I got the idea for EAPP from watching philanthropist Wallis Annenberg on TV, who donated money for
an accessible tree house in California. I thought to myself, “Why can’t we have something like that here in Albuquerque?” Ms. Annenberg was my inspiration for Every Ability Plays Project.
I believe play is very important for every child, whether they are disabled or not. When my sister and I were little, my mom would take us to the park. Sometimes, my mom would be too tired to get on the swing with me. I was that child watching my little sister swing and wishing there was a special swing for me. I know there are other children wishing the same thing.
Every Ability Plays Project purchases different types of swings. We have a swing for the child who can’t sit up at all, a swing for children who can’t sit up by themselves, and wheelchair swings. I also envision merry-go-rounds for wheelchairs and high sand boxes. EAPP serves blind and Deaf children a well.
Even though Every Ability Plays Project focuses on playground equipment for children with disabilities, it doesn’t mean these special playgrounds do not have toys or equipment for children who can walk. They also include everyday swing sets and slides with stairs. EAPP believes children of all abilities can and shouldplay together.

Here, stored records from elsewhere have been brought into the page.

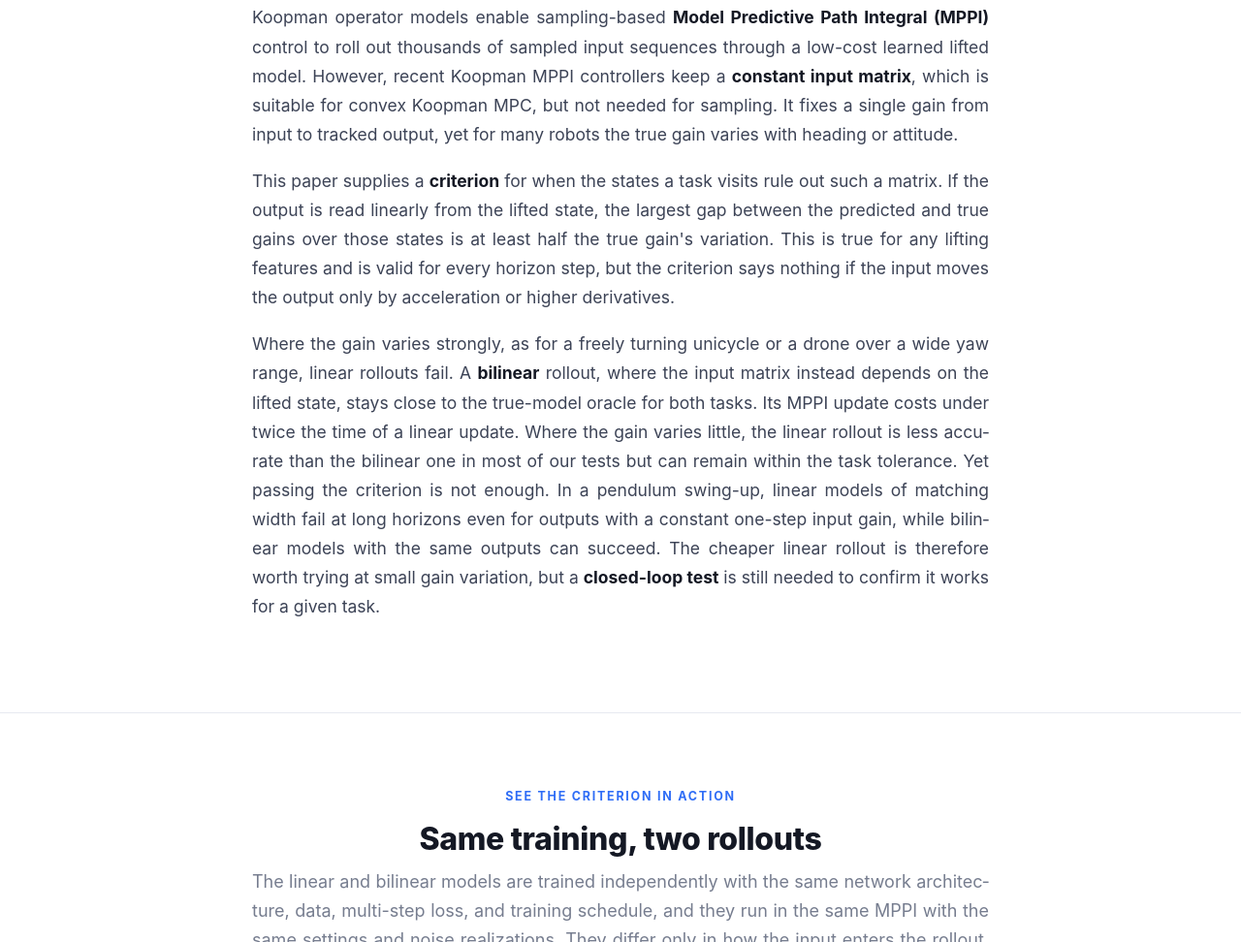
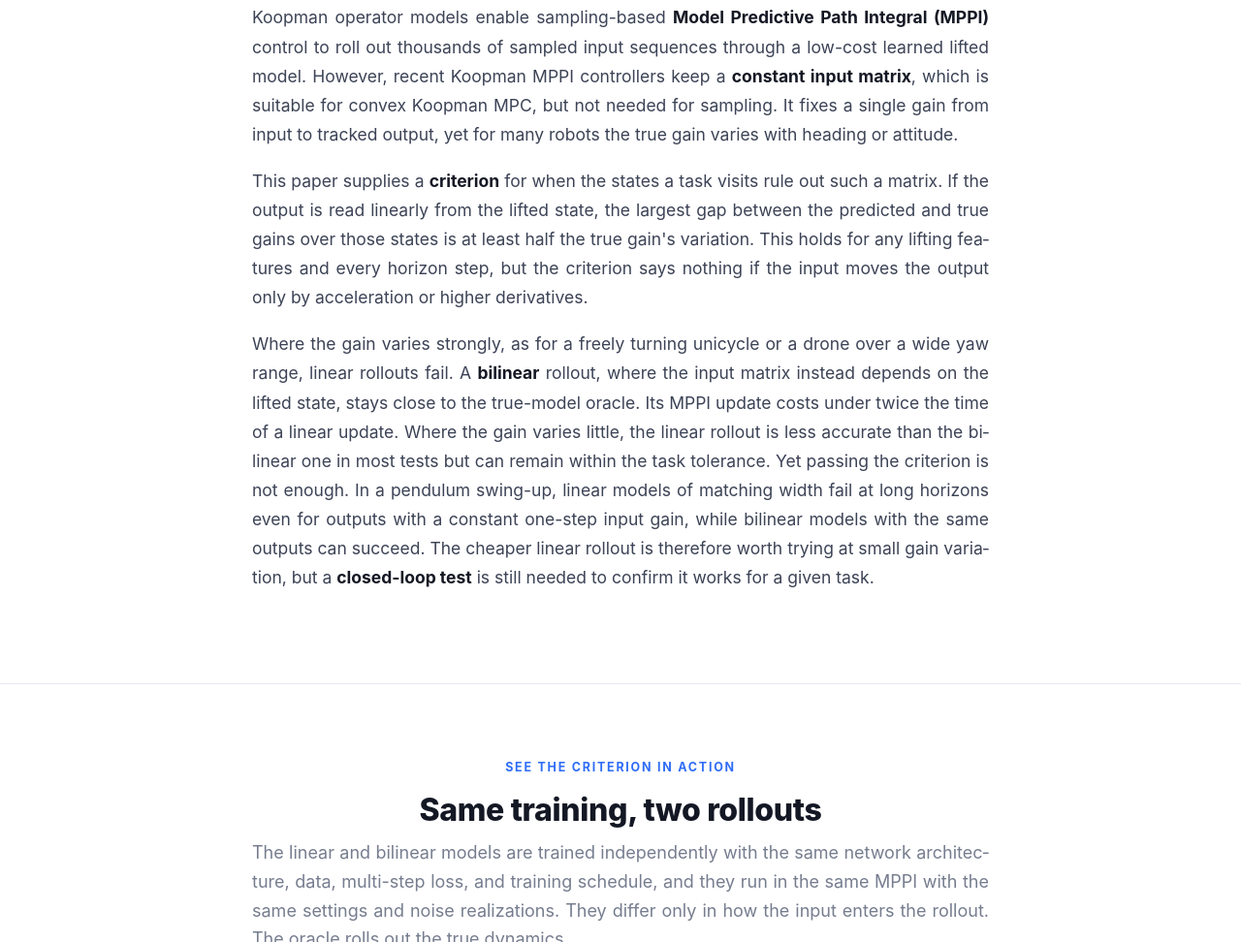
Before and after one commit to RCILab/koopman-mppi, a plain HTML site: page index.html in a window 1280 px wide. Shown: the part 761-1733 px from the top of the page at 97% size. Drawn offline with Linux system fonts and the light colour scheme.

Commit message:
Shorten the abstract and update paper PDF
Co-Authored-By: Claude Opus 5.5 <noreply@anthropic.com>

```diff
--- a/index.html
+++ b/index.html
@@ -66,7 +66,7 @@
     </div>
 
     <div class="btns">
-      <a class="btn btn--primary" href="static/pdfs/paper.pdf?v=13" target="_blank" rel="noopener">
+      <a class="btn btn--primary" href="static/pdfs/paper.pdf?v=14" target="_blank" rel="noopener">
         <svg viewBox="0 0 24 24" fill="currentColor"><path d="M6 2h9l5 5v15a1 1 0 0 1-1 1H6a1 1 0 0 1-1-1V3a1 1 0 0 1 1-1Zm8 1.5V8h4.5L14 3.5ZM8 12h8v1.5H8V12Zm0 3.5h8V17H8v-1.5Z"/></svg>
         Paper (PDF)
       </a>
@@ -89,8 +89,8 @@
     <h2 style="margin-bottom:24px">A constant input matrix, and a criterion</h2>
     <div class="prose">
       <p>Koopman operator models enable sampling-based <strong>Model Predictive Path Integral (MPPI)</strong> control to roll out thousands of sampled input sequences through a low-cost learned lifted model. However, recent Koopman MPPI controllers keep a <strong>constant input matrix</strong>, which is suitable for convex Koopman MPC, but not needed for sampling. It fixes a single gain from input to tracked output, yet for many robots the true gain varies with heading or attitude.</p>
-      <p>This paper supplies a <strong>criterion</strong> for when the states a task visits rule out such a matrix. If the output is read linearly from the lifted state, the largest gap between the predicted and true gains over those states is at least half the true gain's variation. This is true for any lifting features and is valid for every horizon step, but the criterion says nothing if the input moves the output only by acceleration or higher derivatives.</p>
-      <p>Where the gain varies strongly, as for a freely turning unicycle or a drone over a wide yaw range, linear rollouts fail. A <strong>bilinear</strong> rollout, where the input matrix instead depends on the lifted state, stays close to the true-model oracle for both tasks. Its MPPI update costs under twice the time of a linear update. Where the gain varies little, the linear rollout is less accurate than the bilinear one in most of our tests but can remain within the task tolerance. Yet passing the criterion is not enough. In a pendulum swing-up, linear models of matching width fail at long horizons even for outputs with a constant one-step input gain, while bilinear models with the same outputs can succeed. The cheaper linear rollout is therefore worth trying at small gain variation, but a <strong>closed-loop test</strong> is still needed to confirm it works for a given task.</p>
+      <p>This paper supplies a <strong>criterion</strong> for when the states a task visits rule out such a matrix. If the output is read linearly from the lifted state, the largest gap between the predicted and true gains over those states is at least half the true gain's variation. This holds for any lifting features and every horizon step, but the criterion says nothing if the input moves the output only by acceleration or higher derivatives.</p>
+      <p>Where the gain varies strongly, as for a freely turning unicycle or a drone over a wide yaw range, linear rollouts fail. A <strong>bilinear</strong> rollout, where the input matrix instead depends on the lifted state, stays close to the true-model oracle. Its MPPI update costs under twice the time of a linear update. Where the gain varies little, the linear rollout is less accurate than the bilinear one in most tests but can remain within the task tolerance. Yet passing the criterion is not enough. In a pendulum swing-up, linear models of matching width fail at long horizons even for outputs with a constant one-step input gain, while bilinear models with the same outputs can succeed. The cheaper linear rollout is therefore worth trying at small gain variation, but a <strong>closed-loop test</strong> is still needed to confirm it works for a given task.</p>
     </div>
 
   </div>
```
Also changed, not shown: 1 other file.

Education: If we can teach children and adults of all abilities they can play together. There would be no more staring at that child who is in the wheelchair, or at that little girl who doesn’t like to be touched, who likes to be alone because she has Autism when the mother takes them out to the store or public places. There has been an ugly barrier when it comes to a child without a disability seeing a child with a disability. Why? There are not enough public places to serve children with disabilities and those without disabilities to play together. Wouldn’t it be wonderful if both sets of parents could talk to each other in one same place about their children’s future? Wouldn’t it be wonderful if we heard a parent telling their child, “Go play with that child because she or he is not any different from you. They just play different?” Playing is the first communication for a child. This is how a child learns how to interact with people. Wouldn’t it be wonderful if we could have a few parks where children with all abilities could start to interact with each other at a very early age? For this to happen, all parks must have special equipment for children with all abilities starting with wider sidewalks and special grounds so that a child in a wheelchair can get around all over the park. Right now, not every playground has swings for children who can’t sit up by themselves or for children who can’t sit up at all. I have yet to see a slide that is 100% wheelchair accessible. Yes, there are slides that have ramps attached, but the parent has to take the wheelchair all the way around the park just to get this wheelchair to the bottom of the slide, and the child has to stay laying down waiting for the chair. That is difficult when she wants to get up right away and start playing again. For the child who has Autism, playing music is something wonderful to her. She also likes to be in a quiet place by herself. Every playground should have these kinds of special equipment. This is the only way we can hug and get close to these children by making play accessible to them. There is something I strongly disagree about regarding the design of accessible playgrounds I have been to. I don’t like that they don’t have all of the equipment mixed together with the abled-children’s equipment. Instead, they have the equipment for the children with Autism clear across from the other equipment. What is that telling the children who don’t have disabilities? Isn’t that telling them they can’t play together with the other kids? Why can’t that child run around the equipment that the child with Autism is in?